* [Exercise aim]
Using the material below, work out how many lines contain the word "googleIcon". Reply with the number and nothing more.

(Data for the task)

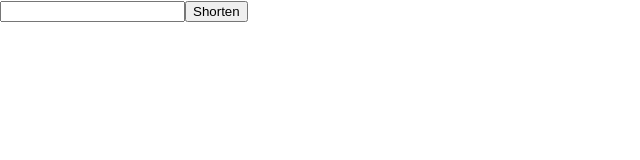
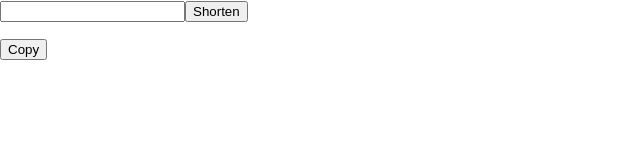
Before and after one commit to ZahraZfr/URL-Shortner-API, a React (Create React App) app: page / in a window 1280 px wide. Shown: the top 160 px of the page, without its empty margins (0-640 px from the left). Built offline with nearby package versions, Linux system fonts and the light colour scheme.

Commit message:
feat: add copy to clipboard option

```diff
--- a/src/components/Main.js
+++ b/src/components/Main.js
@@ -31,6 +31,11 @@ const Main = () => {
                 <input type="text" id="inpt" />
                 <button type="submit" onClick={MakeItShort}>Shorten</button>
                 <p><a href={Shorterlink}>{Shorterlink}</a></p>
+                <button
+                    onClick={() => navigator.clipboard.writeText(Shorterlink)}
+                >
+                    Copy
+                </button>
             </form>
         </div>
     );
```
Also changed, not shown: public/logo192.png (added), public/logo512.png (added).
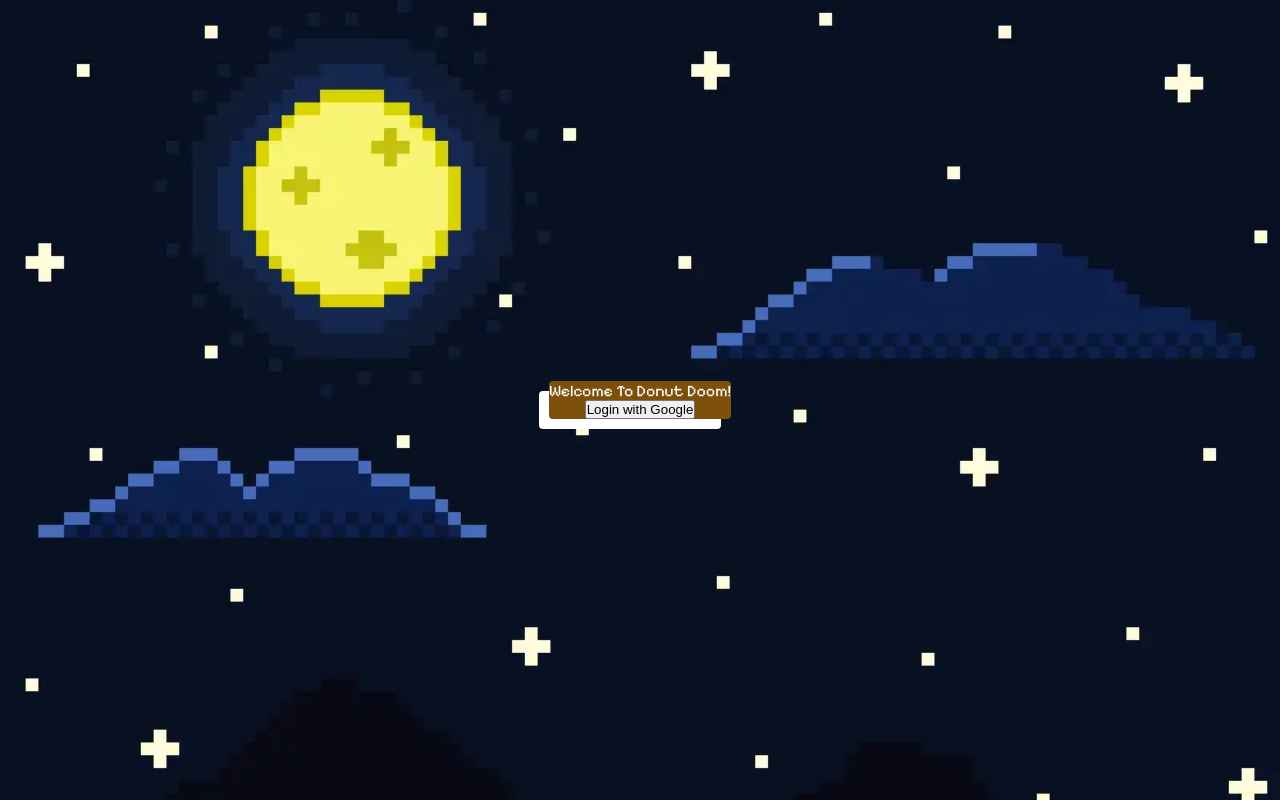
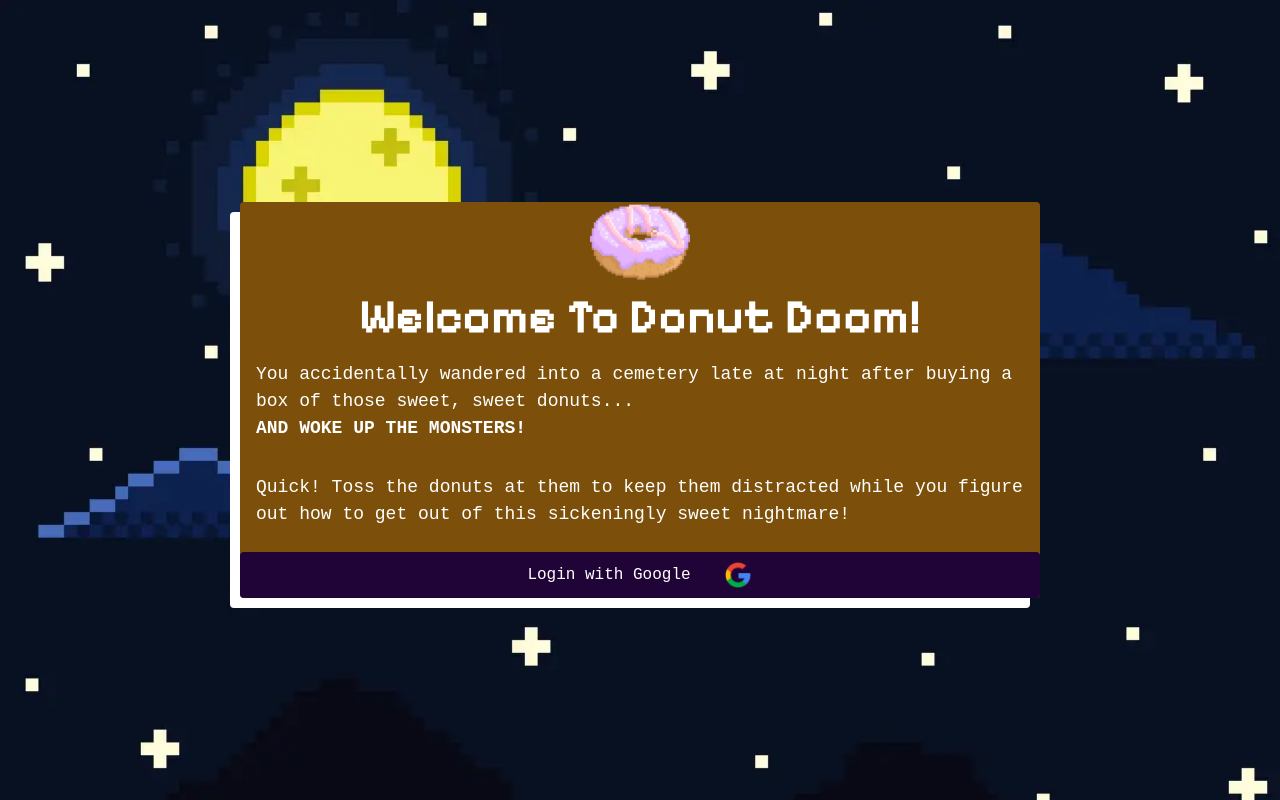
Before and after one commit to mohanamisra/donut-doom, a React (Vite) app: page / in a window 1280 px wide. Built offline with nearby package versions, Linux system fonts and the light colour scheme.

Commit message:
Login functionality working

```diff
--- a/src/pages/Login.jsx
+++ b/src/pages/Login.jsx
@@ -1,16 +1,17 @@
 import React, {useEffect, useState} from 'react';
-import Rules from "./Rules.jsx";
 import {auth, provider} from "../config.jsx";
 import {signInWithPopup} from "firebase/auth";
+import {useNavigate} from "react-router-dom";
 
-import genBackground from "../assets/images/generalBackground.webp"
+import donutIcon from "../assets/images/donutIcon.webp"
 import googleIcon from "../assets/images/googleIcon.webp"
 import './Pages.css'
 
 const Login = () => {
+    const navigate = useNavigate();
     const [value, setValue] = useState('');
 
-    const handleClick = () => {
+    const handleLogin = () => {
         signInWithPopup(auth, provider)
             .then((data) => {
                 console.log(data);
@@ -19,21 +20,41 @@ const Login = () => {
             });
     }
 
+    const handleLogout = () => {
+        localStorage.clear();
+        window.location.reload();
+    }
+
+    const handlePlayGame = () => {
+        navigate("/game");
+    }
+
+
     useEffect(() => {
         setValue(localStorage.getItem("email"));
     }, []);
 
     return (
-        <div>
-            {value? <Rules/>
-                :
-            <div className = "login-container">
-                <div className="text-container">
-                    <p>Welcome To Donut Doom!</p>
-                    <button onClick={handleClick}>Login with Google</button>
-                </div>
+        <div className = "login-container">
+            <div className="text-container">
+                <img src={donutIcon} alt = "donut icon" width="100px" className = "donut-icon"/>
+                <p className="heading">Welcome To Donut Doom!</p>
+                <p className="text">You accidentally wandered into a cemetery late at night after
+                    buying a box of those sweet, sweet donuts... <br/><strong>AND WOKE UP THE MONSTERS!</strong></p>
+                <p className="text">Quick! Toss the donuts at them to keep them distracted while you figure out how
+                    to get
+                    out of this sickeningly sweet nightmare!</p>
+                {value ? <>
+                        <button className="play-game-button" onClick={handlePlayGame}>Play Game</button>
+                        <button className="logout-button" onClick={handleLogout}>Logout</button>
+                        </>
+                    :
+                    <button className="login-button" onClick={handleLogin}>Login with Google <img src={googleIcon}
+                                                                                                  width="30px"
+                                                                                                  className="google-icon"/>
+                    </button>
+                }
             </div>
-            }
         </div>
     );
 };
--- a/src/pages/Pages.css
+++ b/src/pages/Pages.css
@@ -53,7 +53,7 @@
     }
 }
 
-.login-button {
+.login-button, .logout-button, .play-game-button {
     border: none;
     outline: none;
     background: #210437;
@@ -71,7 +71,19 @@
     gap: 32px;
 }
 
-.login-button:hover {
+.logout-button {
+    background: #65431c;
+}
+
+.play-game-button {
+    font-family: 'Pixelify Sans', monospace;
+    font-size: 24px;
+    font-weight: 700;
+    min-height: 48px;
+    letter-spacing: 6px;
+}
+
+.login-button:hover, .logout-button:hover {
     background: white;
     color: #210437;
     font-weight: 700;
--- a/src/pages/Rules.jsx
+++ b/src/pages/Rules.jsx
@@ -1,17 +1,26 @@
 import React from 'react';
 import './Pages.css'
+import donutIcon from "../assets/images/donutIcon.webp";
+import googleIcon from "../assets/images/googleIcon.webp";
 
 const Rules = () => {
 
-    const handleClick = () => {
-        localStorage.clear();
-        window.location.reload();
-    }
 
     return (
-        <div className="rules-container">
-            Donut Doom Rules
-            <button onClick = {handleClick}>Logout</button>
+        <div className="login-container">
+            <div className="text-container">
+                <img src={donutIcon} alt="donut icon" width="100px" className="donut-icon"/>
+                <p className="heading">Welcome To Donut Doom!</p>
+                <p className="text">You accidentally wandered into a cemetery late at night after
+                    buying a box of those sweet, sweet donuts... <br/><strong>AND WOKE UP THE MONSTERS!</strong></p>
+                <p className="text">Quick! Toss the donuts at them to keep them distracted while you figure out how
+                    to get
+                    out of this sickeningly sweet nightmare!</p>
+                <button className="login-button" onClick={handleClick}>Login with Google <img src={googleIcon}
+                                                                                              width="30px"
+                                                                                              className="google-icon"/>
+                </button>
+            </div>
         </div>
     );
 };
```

(End Data for the task)

* [Your solution]
4